_PROBLEM_: The word "this" marks the lines to find; copy every such line from the data below.

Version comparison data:
***
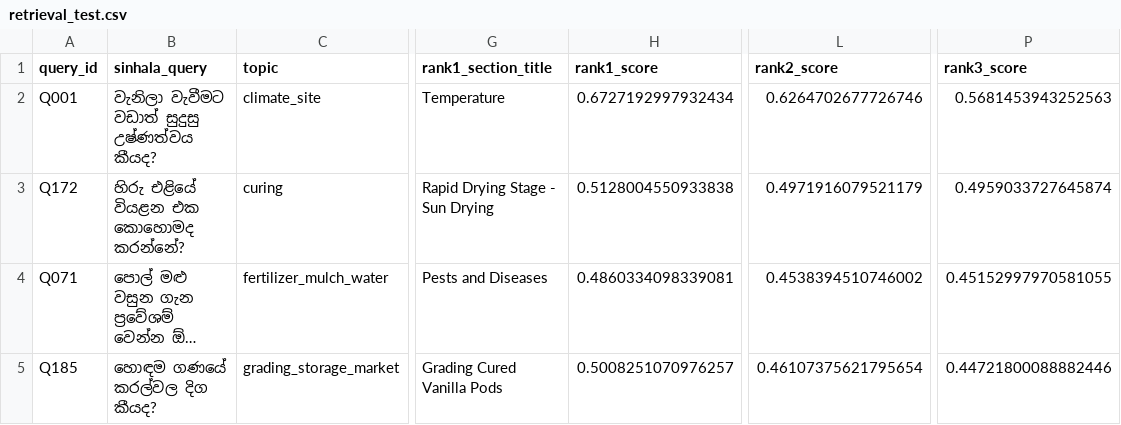
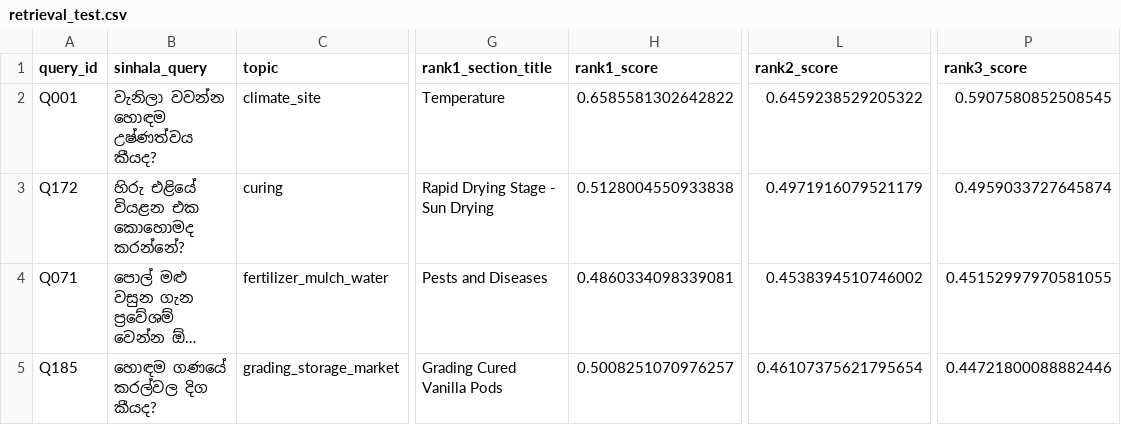
Before and after one commit to hirusha-03/J26-DS-329, a CSV file: backend/ml/advisory/outputs/retrieval_test.csv, drawn as a sheet; only a part is shown, gaps mark what is left out; long unchanged cells end in …; the diff covers the shown part only; the diff names each change by its address in the sheet, - before the commit and + after, or states it on an @@ line.

Commit message:
Add advisory retrieval evaluation experiment

```diff
--- a/backend/ml/advisory/outputs/retrieval_test.csv
+++ b/backend/ml/advisory/outputs/retrieval_test.csv
-B2 (sinhala_query): වැනිලා වැවීමට වඩාත් සුදුසු උෂ්ණත්වය කීයද?
+B2 (sinhala_query): වැනිලා වවන්න හොඳම උෂ්ණත්වය කීයද?
-H2 (rank1_score): 0.6727192997932434
+H2 (rank1_score): 0.6585581302642822
-L2 (rank2_score): 0.6264702677726746
+L2 (rank2_score): 0.6459238529205322
-P2 (rank3_score): 0.5681453943252563
+P2 (rank3_score): 0.5907580852508545
```
Also changed, not shown: 75 edited cells elsewhere in this file, backend/ml/advisory/outputs/retrieval_scores.csv, 10 other files.
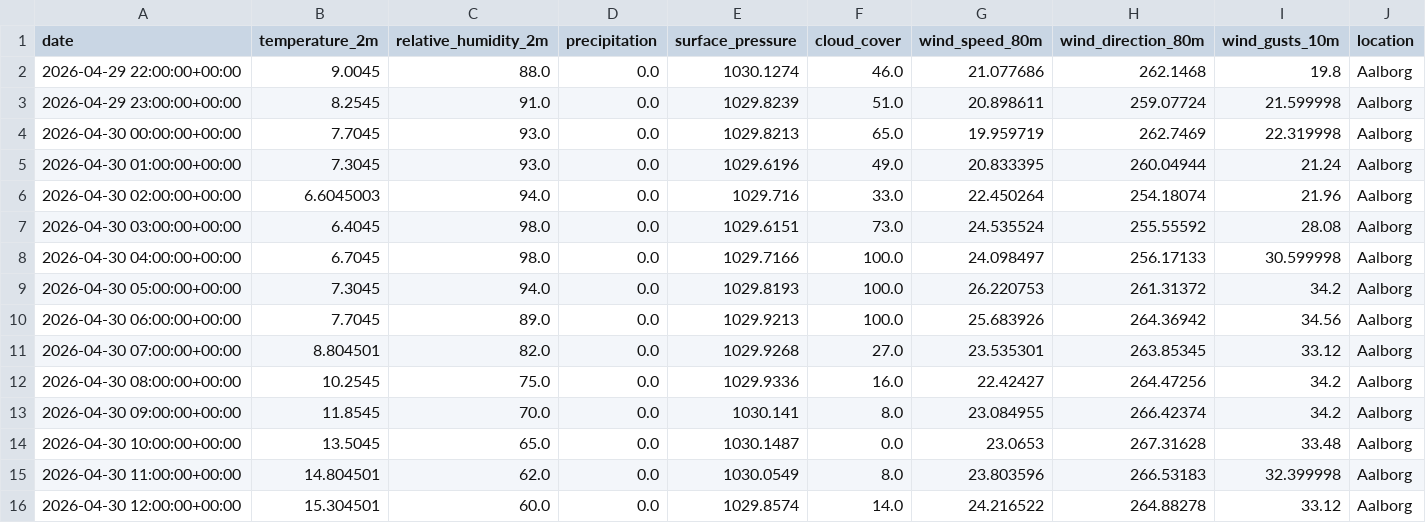
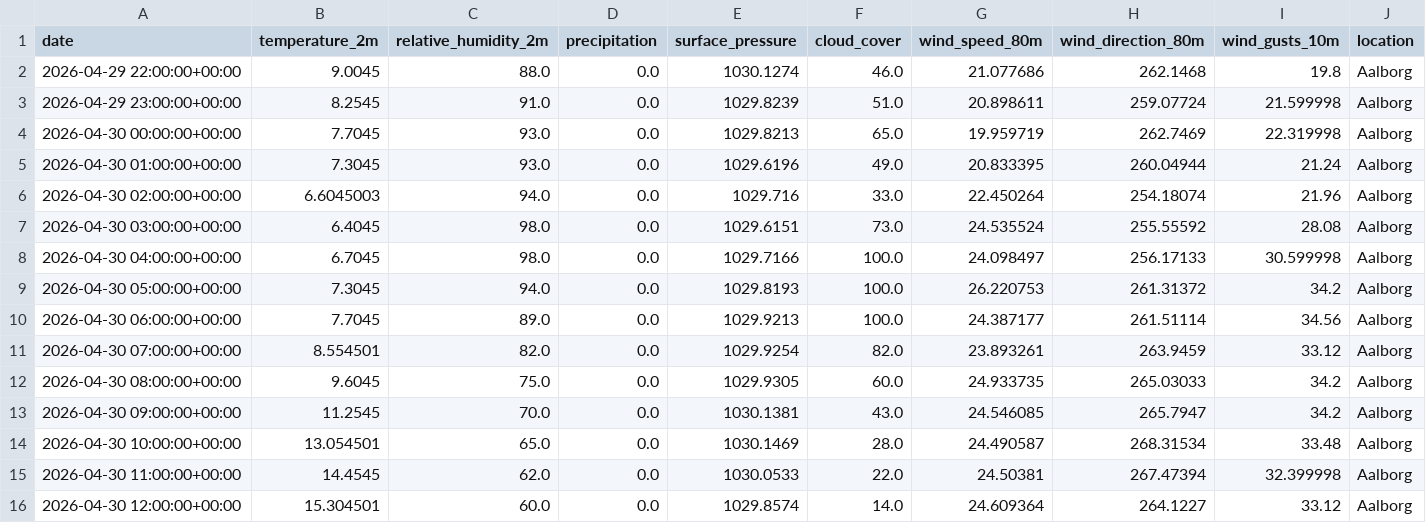
Before and after one commit to albuter99/prueba, a CSV file: artifacts/processed/weather_forecast.csv, drawn as a sheet; only a part is shown; the diff covers the shown part only.

```diff
--- a/artifacts/processed/weather_forecast.csv
+++ b/artifacts/processed/weather_forecast.csv
@@ -9,8 +9,8 @@ date,temperature_2m,relative_humidity_2m,precipitation,surface_pressure,cloud_co
 2026-04-30 05:00:00+00:00,7.3045,94.0,0.0,1029.8193,100.0,26.220753,261.31372,34.2,Aalborg
-2026-04-30 06:00:00+00:00,7.7045,89.0,0.0,1029.9213,100.0,25.683926,264.36942,34.56,Aalborg
-2026-04-30 07:00:00+00:00,8.804501,82.0,0.0,1029.9268,27.0,23.535301,263.85345,33.12,Aalborg
-2026-04-30 08:00:00+00:00,10.2545,75.0,0.0,1029.9336,16.0,22.42427,264.47256,34.2,Aalborg
-2026-04-30 09:00:00+00:00,11.8545,70.0,0.0,1030.141,8.0,23.084955,266.42374,34.2,Aalborg
-2026-04-30 10:00:00+00:00,13.5045,65.0,0.0,1030.1487,0.0,23.0653,267.31628,33.48,Aalborg
-2026-04-30 11:00:00+00:00,14.804501,62.0,0.0,1030.0549,8.0,23.803596,266.53183,32.399998,Aalborg
-2026-04-30 12:00:00+00:00,15.304501,60.0,0.0,1029.8574,14.0,24.216522,264.88278,33.12,Aalborg
+2026-04-30 06:00:00+00:00,7.7045,89.0,0.0,1029.9213,100.0,24.387177,261.51114,34.56,Aalborg
+2026-04-30 07:00:00+00:00,8.554501,82.0,0.0,1029.9254,82.0,23.893261,263.9459,33.12,Aalborg
+2026-04-30 08:00:00+00:00,9.6045,75.0,0.0,1029.9305,60.0,24.933735,265.03033,34.2,Aalborg
+2026-04-30 09:00:00+00:00,11.2545,70.0,0.0,1030.1381,43.0,24.546085,265.7947,34.2,Aalborg
+2026-04-30 10:00:00+00:00,13.054501,65.0,0.0,1030.1469,28.0,24.490587,268.31534,33.48,Aalborg
+2026-04-30 11:00:00+00:00,14.4545,62.0,0.0,1030.0533,22.0,24.50381,267.47394,32.399998,Aalborg
+2026-04-30 12:00:00+00:00,15.304501,60.0,0.0,1029.8574,14.0,24.609364,264.1227,33.12,Aalborg
```
Also changed, not shown: 171 edited cells elsewhere in this file, artifacts/features/weather_forecast_features.csv, artifacts/predictions/predictions.csv, 4 other files.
***
_TASK ANSWER_:
Also changed, not shown: 75 edited cells elsewhere in this file, backend/ml/advisory/outputs/retrieval_scores.csv, 10 other files.
Also changed, not shown: 171 edited cells elsewhere in this file, artifacts/features/weather_forecast_features.csv, artifacts/predictions/predictions.csv, 4 other files.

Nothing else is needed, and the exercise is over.